The thing is, The Play is NOT Stage!. It’s not about the art (that I didn’t finish drawing). It’s not about most of the cast having been changed. It’s especially not because I wasn’t involved in the rewrites. Or maybe it is. See, the thing is, Deirdra is a hell of a lot smarter and more accomplished than I am. She’s also capable of spotting patterns, tropes and institutionalised prejudices that I often overlook. If I had been involved in rewriting Stage! into The Play, it almost certainly wouldn’t be as smart or as meaningful.
I suspect the kernel for the sexual harassment thread that Deirdra explores in some versions of the branching plot may have been born from the ashes of an offhanded joke I wrote into Stage! that we immediately decided needed to skewered for its inappropriateness. I don’t lay claim to any part of what she actually did with the idea; Deirdra has been a staunch feminist for longer than I’ve known her, and really, she probably would have written it the way she did even if Stage! had never (almost) been.
As it is, I suspect that firing me is the best thing that ever happened to Stage!. I may yet finish drawing the original script some day, but in truth, I’m not sure there’s much point; The Play is so much better.
Now, the thing is, I haven’t played The Play enough times to know all of its ins and outs. In fact, some of what I know about the game comes from what I subsequently learned from reading the comments of fellow beta testers, as well as a really sweet review written by Emily Short, who is also much smarter than me, and knows far, far more about interactive storytelling than I ever will. I would task myself the challenge of uncovering every conceivable alternate path in The Play, but the sad truth is, I would never be sure I’d figured it all out without reading the script, which I don’t have and won’t ask for because it’s none of my damned business now, and I believe it’s better for all concerned if it stays that way. As well, I’m supposed to be working on other stuff right now. I’m not working on what I’m supposed to at the moment, but at least I’m writing, which makes this a good work day in any case.
So I henceforth challenge you, my-loyal-reader-who-is-NOT-Deirdra, to go forth and play The Play, and then tell her what you thought of it. It’s more fun than sitting around here waiting for me to update, I’m quite sure.
* ‘esteemed’ movie critics of the time panned it for what it wasn’t; the stage play.

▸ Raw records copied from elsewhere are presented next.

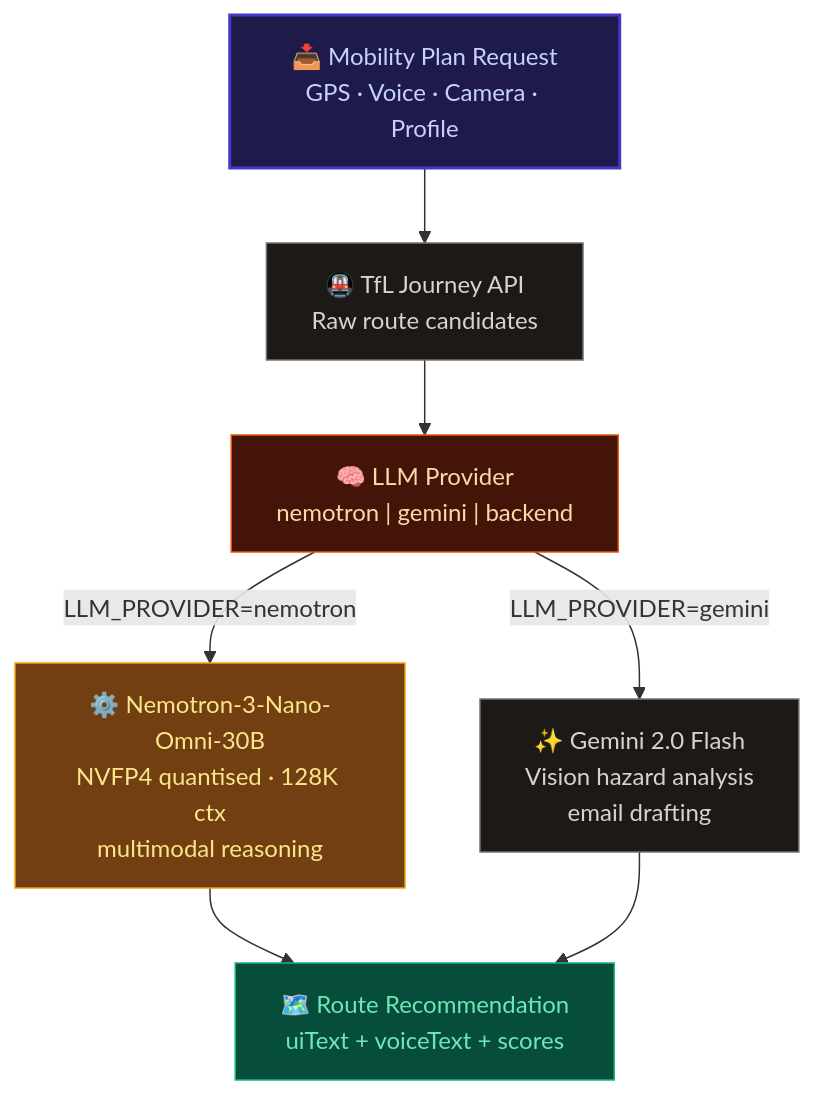
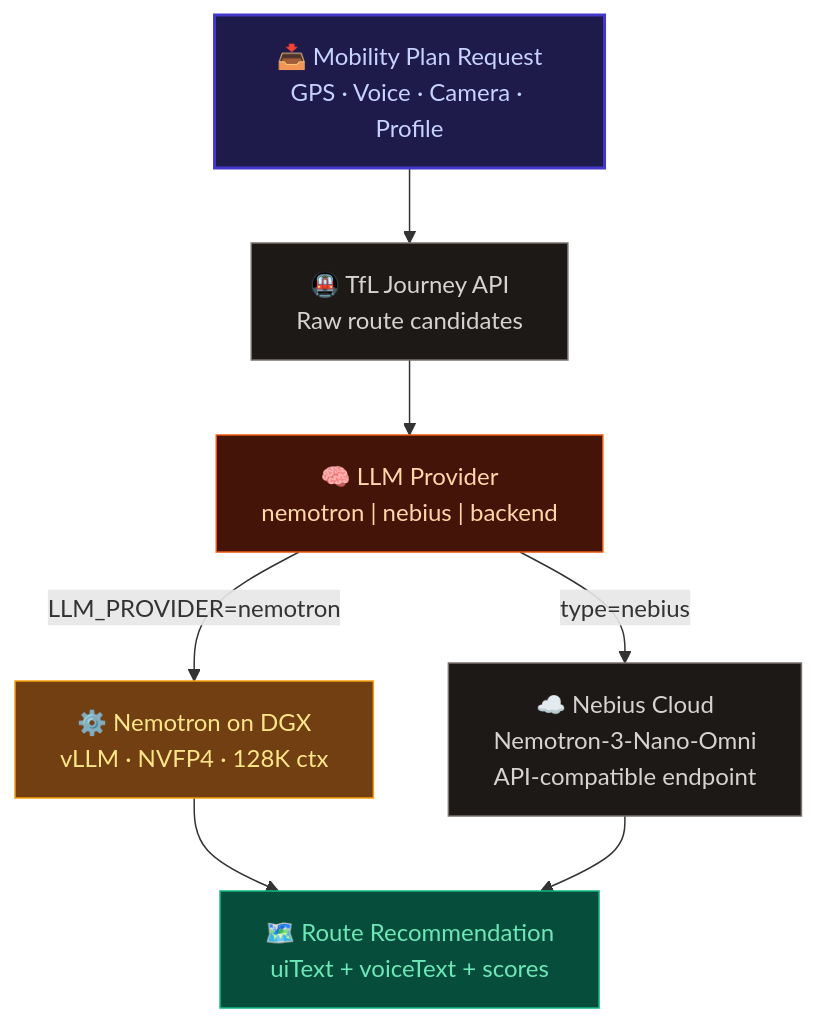
Before and after one commit to hjklasdfg/layla: the third of 3 diagrams in README.md, drawn with Mermaid. The commit also changed other lines of this file and 1 other file, not shown here.

Commit message:
Fix README: Nebius not Gemini; vllm-active unless-stopped; add restart to vllm script

````diff
--- a/README.md
+++ b/README.md
@@ -141,21 +139,21 @@
 ```mermaid
 flowchart TB
     REQ["📥 Mobility Plan Request<br/>GPS · Voice · Camera · Profile"]:::entry
     TFL["🚇 TfL Journey API<br/>Raw route candidates"]:::external
-    LLM["🧠 LLM Provider<br/>nemotron | gemini | backend"]:::decision
-    NEM["⚙️ Nemotron-3-Nano-Omni-30B<br/>NVFP4 quantised · 128K ctx<br/>multimodal reasoning"]:::model
-    GEM["✨ Gemini 2.0 Flash<br/>Vision hazard analysis<br/>email drafting"]:::external
+    LLM["🧠 LLM Provider<br/>nemotron | nebius | backend"]:::decision
+    DGX["⚙️ Nemotron on DGX<br/>vLLM · NVFP4 · 128K ctx"]:::model
+    NEB["☁️ Nebius Cloud<br/>Nemotron-3-Nano-Omni<br/>API-compatible endpoint"]:::external
     OUT["🗺️ Route Recommendation<br/>uiText + voiceText + scores"]:::output
 
     REQ --> TFL --> LLM
-    LLM -->|"LLM_PROVIDER=nemotron"| NEM
-    LLM -->|"LLM_PROVIDER=gemini"| GEM
-    NEM --> OUT
-    GEM --> OUT
+    LLM -->|"LLM_PROVIDER=nemotron"| DGX
+    LLM -->|"type=nebius"| NEB
+    DGX --> OUT
+    NEB --> OUT
 
     classDef entry    fill:#1e1b4b,color:#c7d2fe,stroke:#4338ca,stroke-width:2px
     classDef decision fill:#431407,color:#fed7aa,stroke:#ea580c
     classDef model    fill:#713f12,color:#fde68a,stroke:#f59e0b
     classDef output   fill:#064e3b,color:#6ee7b7,stroke:#10b981
     classDef external fill:#1c1917,color:#d6d3d1,stroke:#78716c
 ```
````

I think it’s brilliant for what it actually is, though I’m hesitant to try to define it. I’ve often felt professional movie critics aren’t worth spit, and wouldn’t mind seeing them loaded up in the proverbial bus with those lawyers you may have heard about. Anyway, Rotten Tomatoes records it as having a 57% freshness rating. Whatever. See it for yourself; it’s hysterical, and fully deserving of whatever cult status it may have now.
ETA: I corrected my spelling. I still refer to the game as just ‘Play’, which is silly because I’ve known the title for ages.